Edit difference data:
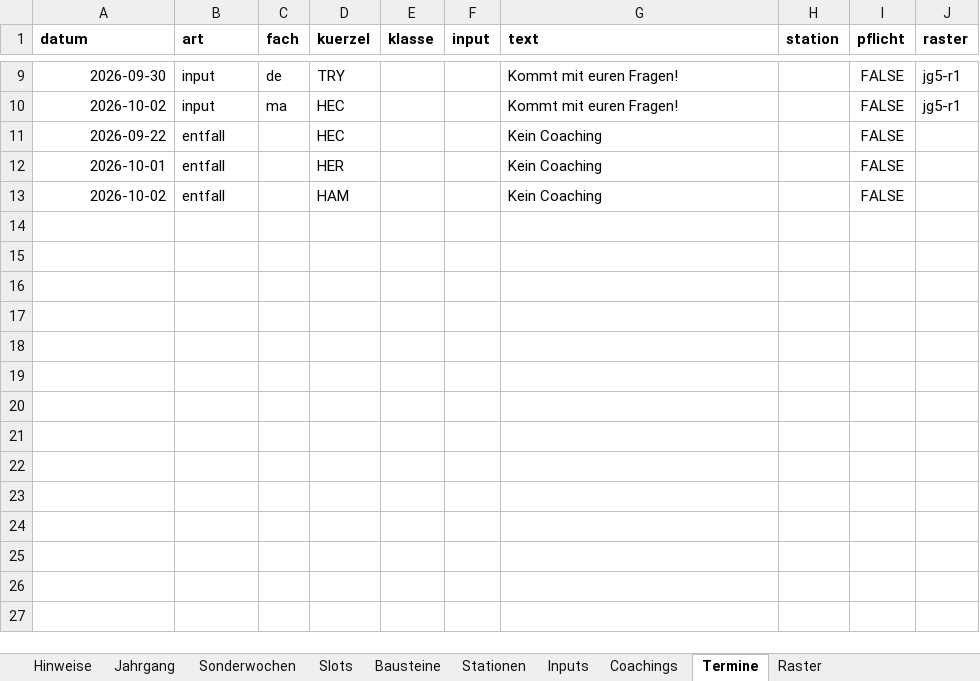
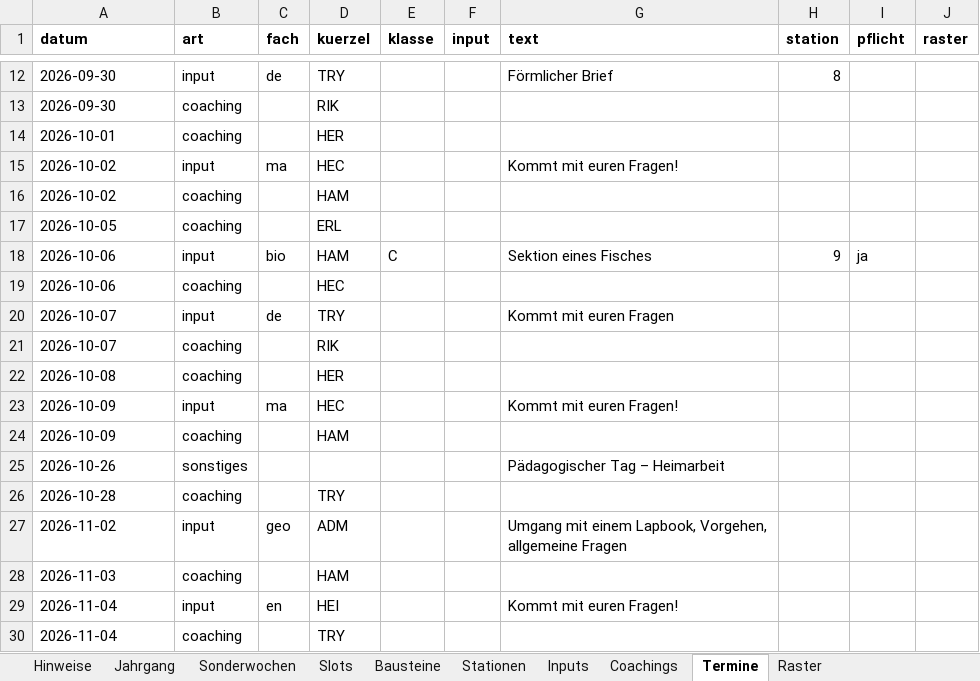
Before and after one commit to smt-esz/soul-companion, an Excel workbook: content/jahrgaenge/Jg5.xlsx, sheet Termine, drawn as a sheet; only a part is shown, gaps mark what is left out; values as stored, in another font and other column widths than the file's, no borders; removed rows and columns are numbered as before the commit, all else as after; the diff covers the shown part only; the diff names each change by its address in the sheet, - before the commit and + after, or states it on an @@ line.

```diff
--- a/content/jahrgaenge/Jg5.xlsx (sheet Termine)
+++ b/content/jahrgaenge/Jg5.xlsx (sheet Termine)
-A12 alignment: right
+A12 alignment: left
-G12 (text): Kommt mit euren Fragen!
+G12 (text): Förmlicher Brief
-H12 (station): (empty)
+H12 (station): 8
-I12 (pflicht): FALSE
+I12 (pflicht): (empty)
-J12 (raster): jg5-r1
+J12 (raster): (empty)
+row 13: 2026-09-30 | coaching |  | RIK
+row 14: 2026-10-01 | coaching |  | HER
-A15 alignment: right
+A15 alignment: left
-I15 (pflicht): FALSE
+I15 (pflicht): (empty)
-J15 (raster): jg5-r1
+J15 (raster): (empty)
-row 11: 2026-09-22 | entfall |  | HEC |  |  | Kein Coaching |  | FALSE
-row 12: 2026-10-01 | entfall |  | HER |  |  | Kein Coaching |  | FALSE
-A16 alignment: right
+A16 alignment: left
-B16 (art): entfall
+B16 (art): coaching
-G16 (text): Kein Coaching
+G16 (text): (empty)
-I16 (pflicht): FALSE
+I16 (pflicht): (empty)
+row 17: 2026-10-05 | coaching |  | ERL
+row 18: 2026-10-06 | input | bio | HAM | C |  | Sektion eines Fisches | 9 | ja
+row 19: 2026-10-06 | coaching |  | HEC
+row 20: 2026-10-07 | input | de | TRY |  |  | Kommt mit euren Fragen
+row 21: 2026-10-07 | coaching |  | RIK
+row 22: 2026-10-08 | coaching |  | HER
+row 23: 2026-10-09 | input | ma | HEC |  |  | Kommt mit euren Fragen!
+row 24: 2026-10-09 | coaching |  | HAM
+row 25: 2026-10-26 | sonstiges |  |  |  |  | Pädagogischer Tag – Heimarbeit
+row 26: 2026-10-28 | coaching |  | TRY
+row 27: 2026-11-02 | input | geo | ADM |  |  | Umgang mit einem Lapbook, Vorgehen, allgemeine Fragen
+row 28: 2026-11-03 | coaching |  | HAM
+row 29: 2026-11-04 | input | en | HEI |  |  | Kommt mit euren Fragen!
+row 30: 2026-11-04 | coaching |  | TRY
```
Also changed, not shown: 89 added rows, 3 removed rows, 17 edited cells and cell formats elsewhere in this sheet, sheet Coachings, content/jahrgaenge/Jg6.xlsx, content/jahrgaenge/Jg7.xlsx, 3 other files.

EXERCISE PROMPT:
The records above need retyping in full. Omit the pictures, and change nothing else.

RESPONSE:
Before and after one commit to smt-esz/soul-companion, an Excel workbook: content/jahrgaenge/Jg5.xlsx, sheet Termine, drawn as a sheet; only a part is shown, gaps mark what is left out; values as stored, in another font and other column widths than the file's, no borders; removed rows and columns are numbered as before the commit, all else as after; the diff covers the shown part only; the diff names each change by its address in the sheet, - before the commit and + after, or states it on an @@ line.

```diff
--- a/content/jahrgaenge/Jg5.xlsx (sheet Termine)
+++ b/content/jahrgaenge/Jg5.xlsx (sheet Termine)
-A12 alignment: right
+A12 alignment: left
-G12 (text): Kommt mit euren Fragen!
+G12 (text): Förmlicher Brief
-H12 (station): (empty)
+H12 (station): 8
-I12 (pflicht): FALSE
+I12 (pflicht): (empty)
-J12 (raster): jg5-r1
+J12 (raster): (empty)
+row 13: 2026-09-30 | coaching |  | RIK
+row 14: 2026-10-01 | coaching |  | HER
-A15 alignment: right
+A15 alignment: left
-I15 (pflicht): FALSE
+I15 (pflicht): (empty)
-J15 (raster): jg5-r1
+J15 (raster): (empty)
-row 11: 2026-09-22 | entfall |  | HEC |  |  | Kein Coaching |  | FALSE
-row 12: 2026-10-01 | entfall |  | HER |  |  | Kein Coaching |  | FALSE
-A16 alignment: right
+A16 alignment: left
-B16 (art): entfall
+B16 (art): coaching
-G16 (text): Kein Coaching
+G16 (text): (empty)
-I16 (pflicht): FALSE
+I16 (pflicht): (empty)
+row 17: 2026-10-05 | coaching |  | ERL
+row 18: 2026-10-06 | input | bio | HAM | C |  | Sektion eines Fisches | 9 | ja
+row 19: 2026-10-06 | coaching |  | HEC
+row 20: 2026-10-07 | input | de | TRY |  |  | Kommt mit euren Fragen
+row 21: 2026-10-07 | coaching |  | RIK
+row 22: 2026-10-08 | coaching |  | HER
+row 23: 2026-10-09 | input | ma | HEC |  |  | Kommt mit euren Fragen!
+row 24: 2026-10-09 | coaching |  | HAM
+row 25: 2026-10-26 | sonstiges |  |  |  |  | Pädagogischer Tag – Heimarbeit
+row 26: 2026-10-28 | coaching |  | TRY
+row 27: 2026-11-02 | input | geo | ADM |  |  | Umgang mit einem Lapbook, Vorgehen, allgemeine Fragen
+row 28: 2026-11-03 | coaching |  | HAM
+row 29: 2026-11-04 | input | en | HEI |  |  | Kommt mit euren Fragen!
+row 30: 2026-11-04 | coaching |  | TRY
```
Also changed, not shown: 89 added rows, 3 removed rows, 17 edited cells and cell formats elsewhere in this sheet, sheet Coachings, content/jahrgaenge/Jg6.xlsx, content/jahrgaenge/Jg7.xlsx, 3 other files.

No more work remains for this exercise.